Lascars in Greenwich Park 1836 detail

With Greenwich Park only a short distance downstream from Deptford, it’s perhaps not surprising that it would have attracted sailors from around the world looking for some green space when their ships were in the Dockyard.  Residents of Greenwich would have seen people from many different nations and been intrigued by the novelty of their language, culture and dress.  Not surprisingly, the papers of the day reported some of the more newsworthy stories, especially where the police and courts were concerned.

One such story is from 1836 and involves a group of Lascar sailors who found themselves stuck in Deptford Dockyard for some months waiting for their ship to be ready to sail.   They had first arrived in Portsmouth in early March aboard the ‘Liverpool’, a ship of war with 74 guns and a crew of 6 officers, 35 European seamen and 180 Lascars.  This was a gift to King William IV from the Imaum of Muscat (Oman), an ally of Britain, who controlled an empire around the Persian Gulf.  The ship was renamed the ‘Imaum of Muscat’ in recognition of the gift, which also included horses, cows, buffaloes and oxen.   While the crew waited for a return voyage, they were housed in the Old Custom House in Portsmouth and supplied with warm clothes, blankets, food and cooking facilities.



The ‘Imaum’ in Muscat Harbour 1836. Tim Thompson.

In April, the papers reported that the King intended to present the Imaum with a gift of the yacht ‘Prince Regent’, which was in dock at Deptford, in return for the ‘Liverpool’.  

On 14th May, about 100 of the Lascars arrived in Deptford on the ‘Salamander’ ready to sail the ‘Prince Regent’ back to Muscat.  While the ship was being repaired and refitted, they were housed in the hulk of the ‘Investigator’.   The fitting of the yacht included installing a seraphine – a musical instrument – in the state cabin and much gilding as a gift to the Imaum.  It was not until 4 months later in early October that it was finally ready to leave Deptford for Portsmouth.     


With so much time on their hands, it must have been difficult to fill their days.  Pay for the Lascars was low, only about 5% of a British sailor, so there wouldn’t have been much money to spend on any leisure activities.  Greenwich Park in summer would have been an attractive destination.   It was in July that the activities of our Lascar sailors came to the attention of the local paper - the West Kent Guardian - when an anonymous contributor, ‘Q’, wrote a letter to the editor.  
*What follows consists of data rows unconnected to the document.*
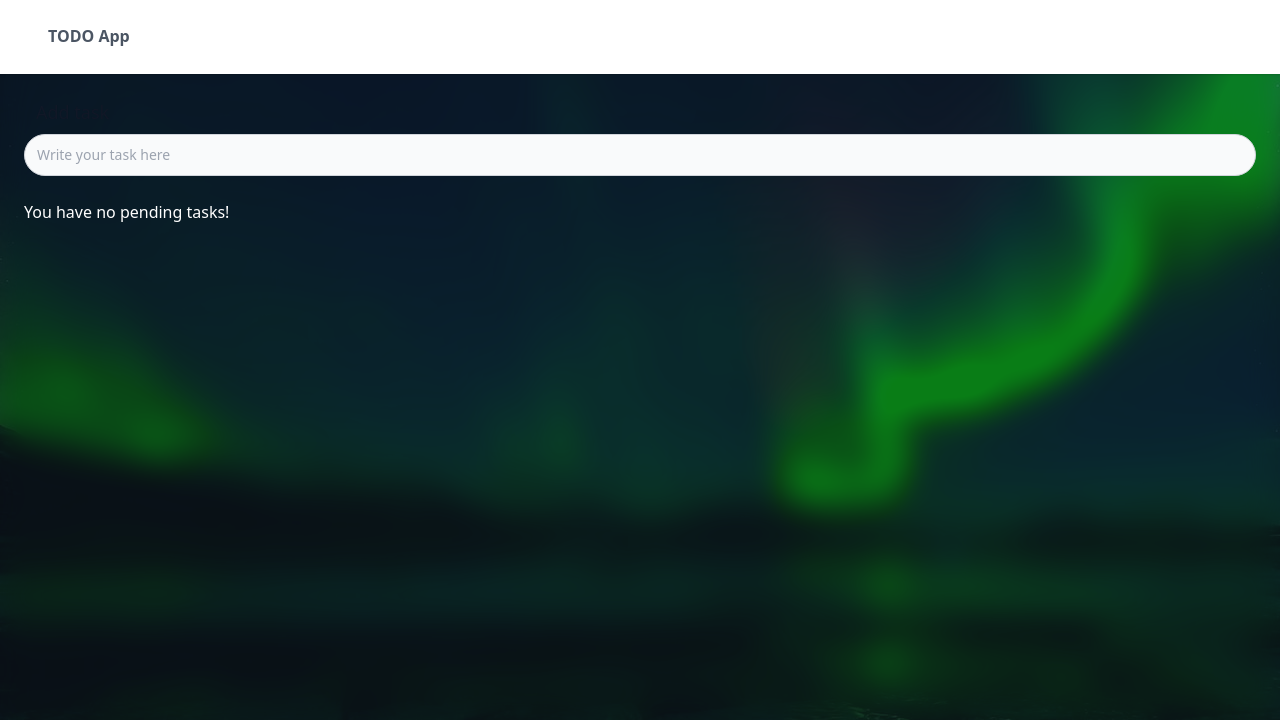
Repository: mikelCabezas/angular-exercices
Page: / (app in TODO/)
These files come from the project's save history. The page is drawn as it stood at one moment and after the next save; the edit follows.
The browser window is 1280 px wide. The pictures show the whole page.
The project was rebuilt for these pictures with package versions that can differ from the ones it lists, and the page was loaded fresh each time. Also part of the build but not shown: TODO/angular.json.

Above is the page before, as saved 2023-09-14 23:31:20.

After the next save:
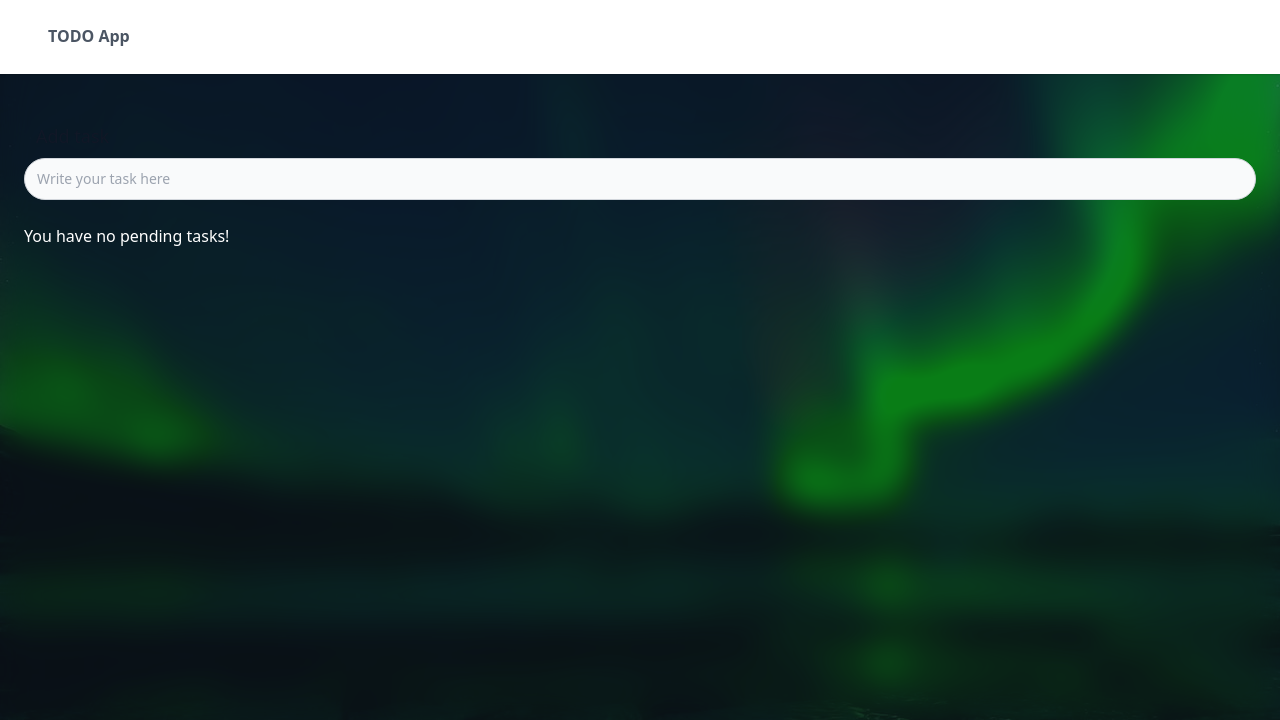
Saved 54 s later.
--- a/TODO/src/app/components/tasks/tasks.component.html
+++ b/TODO/src/app/components/tasks/tasks.component.html
@@ -1,5 +1,5 @@
 <div class="container flex justify-center w-full mx-auto">
-    <div class="row w-full px-6">
+    <div class="row w-full p-6">
         <div class="form w-full mx-auto mt-6">
             <label for="first_name" class="block mb-2 text-lg pl-3 font-medium text-gray-900 dark:text-white">Add task</label>
             <input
S/he describes the scene, saying that the crew were ‘in the habit of meeting in the evening in Greenwich Park and there playing some of their national games, to the great amusement of the inhabitants of the town….’   He ‘found them sitting in groups of 6 or 8 on a lawn just at the back of the keeper’s house where they usually met’.  He discovered they were waiting for their band, ‘being determined to show the English what they could do’.  About 200 people had gathered to watch and the band could be heard approaching at about 7.45pm. However, they were suddenly stopped and ordered out of the Park to the Heath by the park keeper.  

The writer of the letter questioned whether the park keeper had the authority to do this and thought that the Park Ranger, HRH Princess Sophia Matilda would not have supported his action.  He felt that it gave a bad opinion on our politeness, considering the friendly errand they came on, and that should be allowed to continue their recreations for the short time they were here.
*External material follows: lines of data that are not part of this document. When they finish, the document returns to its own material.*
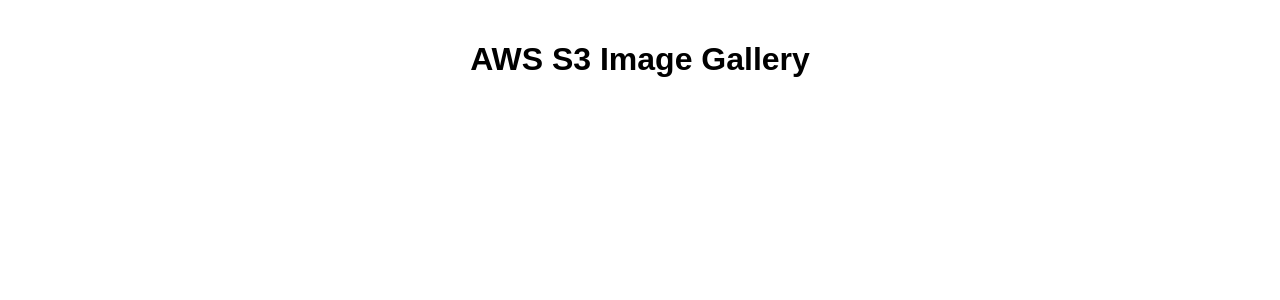
Repository: profospace/basic_ofo
Page: aws-image-gallery.html
These files come from the project's save history. The page is drawn as it stood at one moment and after the next save; the edit follows.
The browser window is 1280 px wide. The pictures show the whole page.
The page's requests for data from a server got no answer.

Above is the page before, as saved 2024-09-01 16:20:17.

After the next save:
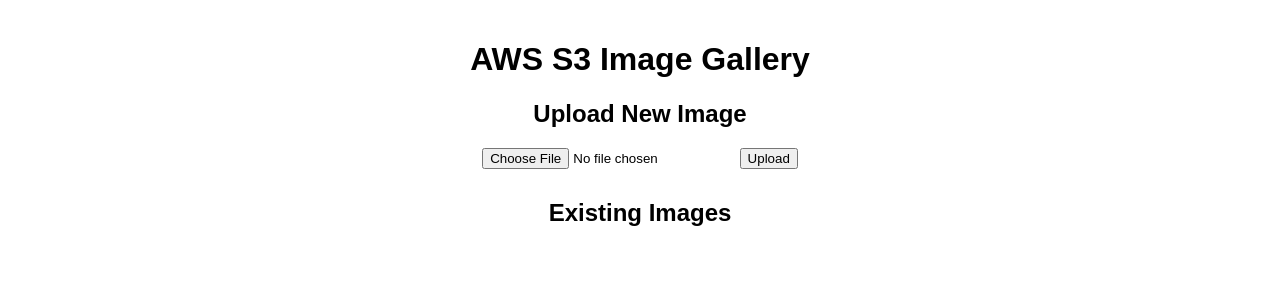
Saved 2 min 32 s later.
--- a/aws-image-gallery.html
+++ b/aws-image-gallery.html
@@ -11,7 +11,7 @@
             margin: 0 auto;
             padding: 20px;
         }
-        h1 {
+        h1, h2 {
             text-align: center;
         }
         #imageGrid {
@@ -33,10 +33,27 @@
             font-size: 0.8em;
             margin-top: 10px;
         }
+        #uploadSection {
+            margin-bottom: 30px;
+            text-align: center;
+        }
+        #uploadedImageUrl {
+            margin-top: 10px;
+            font-weight: bold;
+        }
     </style>
 </head>
 <body>
     <h1>AWS S3 Image Gallery</h1>
+
+    <div id="uploadSection">
+        <h2>Upload New Image</h2>
+        <input type="file" id="imageUpload" accept="image/*">
+        <button onclick="uploadImage()">Upload</button>
+        <div id="uploadedImageUrl"></div>
+    </div>
+
+    <h2>Existing Images</h2>
     <div id="imageGrid"></div>
 
     <script>
@@ -57,6 +74,8 @@
             const imageGrid = document.getElementById('imageGrid');
             const images = await fetchImagesFromS3();
 
+            imageGrid.innerHTML = ''; // Clear existing images
+
             images.forEach(imageUrl => {
                 const imageItem = document.createElement('div');
                 imageItem.className = 'imageItem';
@@ -75,6 +94,39 @@
             });
         }
 
+        async function uploadImage() {
+            const fileInput = document.getElementById('imageUpload');
+            const file = fileInput.files[0];
+
+            if (!file) {
+                alert('Please select a file to upload');
+                return;
+            }
+
+            try {
+                // Get a signed URL for uploading
+                const response = await fetch(`/api/get-upload-url?fileName=${file.name}&fileType=${file.type}`);
+                const { signedRequest, url } = await response.json();
+
+                // Upload the file to S3
+                await fetch(signedRequest, {
+                    method: 'PUT',
+                    body: file,
+                    headers: { 'Content-Type': file.type }
+                });
+
+                // Display the uploaded image URL
+                const uploadedImageUrl = document.getElementById('uploadedImageUrl');
+                uploadedImageUrl.textContent = `Uploaded Image URL: ${url}`;
+
+                // Reload the image grid
+                await loadImages();
+            } catch (error) {
+                console.error('Error uploading image:', error);
+                alert('Failed to upload image');
+            }
+        }
+
         document.addEventListener('DOMContentLoaded', loadImages);
     </script>
 </body>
The editor strongly supports this point of view and reserves his strongest comments for the park keeper and his actions – ‘what a happy fellow must he be ….. let him peruse (this letter) and undoubtedly will he feel that of all the curs that ever yelped in office, he is the head of the kennel’. He goes on to refer to him as an ‘ignorant whipper-snapper’ and a ‘shrivelled-skinned, dried-up piece of human wicker-work’ who had the power ‘to create in these sons of the east a belief that people in England are driven from public parks like so many dogs’.

The editor concludes by hoping that HRH Princess Sophia will take steps to ensure that the men are convinced that ‘England is not such a brutal country’, and that the Park is open to them as a place of recreation while they are here in this country.
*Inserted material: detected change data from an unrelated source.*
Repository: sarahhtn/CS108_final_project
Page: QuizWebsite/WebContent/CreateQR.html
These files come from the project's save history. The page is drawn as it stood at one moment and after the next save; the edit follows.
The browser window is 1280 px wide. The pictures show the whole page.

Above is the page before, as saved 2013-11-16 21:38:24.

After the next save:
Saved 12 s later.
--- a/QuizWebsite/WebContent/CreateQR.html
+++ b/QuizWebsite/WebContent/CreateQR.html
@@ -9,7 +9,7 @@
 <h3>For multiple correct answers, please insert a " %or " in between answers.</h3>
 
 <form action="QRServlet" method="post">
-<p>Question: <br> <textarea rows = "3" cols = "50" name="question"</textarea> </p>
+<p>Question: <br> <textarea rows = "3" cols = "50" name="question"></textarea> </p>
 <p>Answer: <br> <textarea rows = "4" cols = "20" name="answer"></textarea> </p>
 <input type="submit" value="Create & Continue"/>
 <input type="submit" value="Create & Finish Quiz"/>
It is not recorded what happened, if anything as a result of this letter or editorial.  Let’s hope the seemingly officious park keeper saw the error of his ways and our Lascar sailors were allowed to continue their games and music in front of the curious crowds.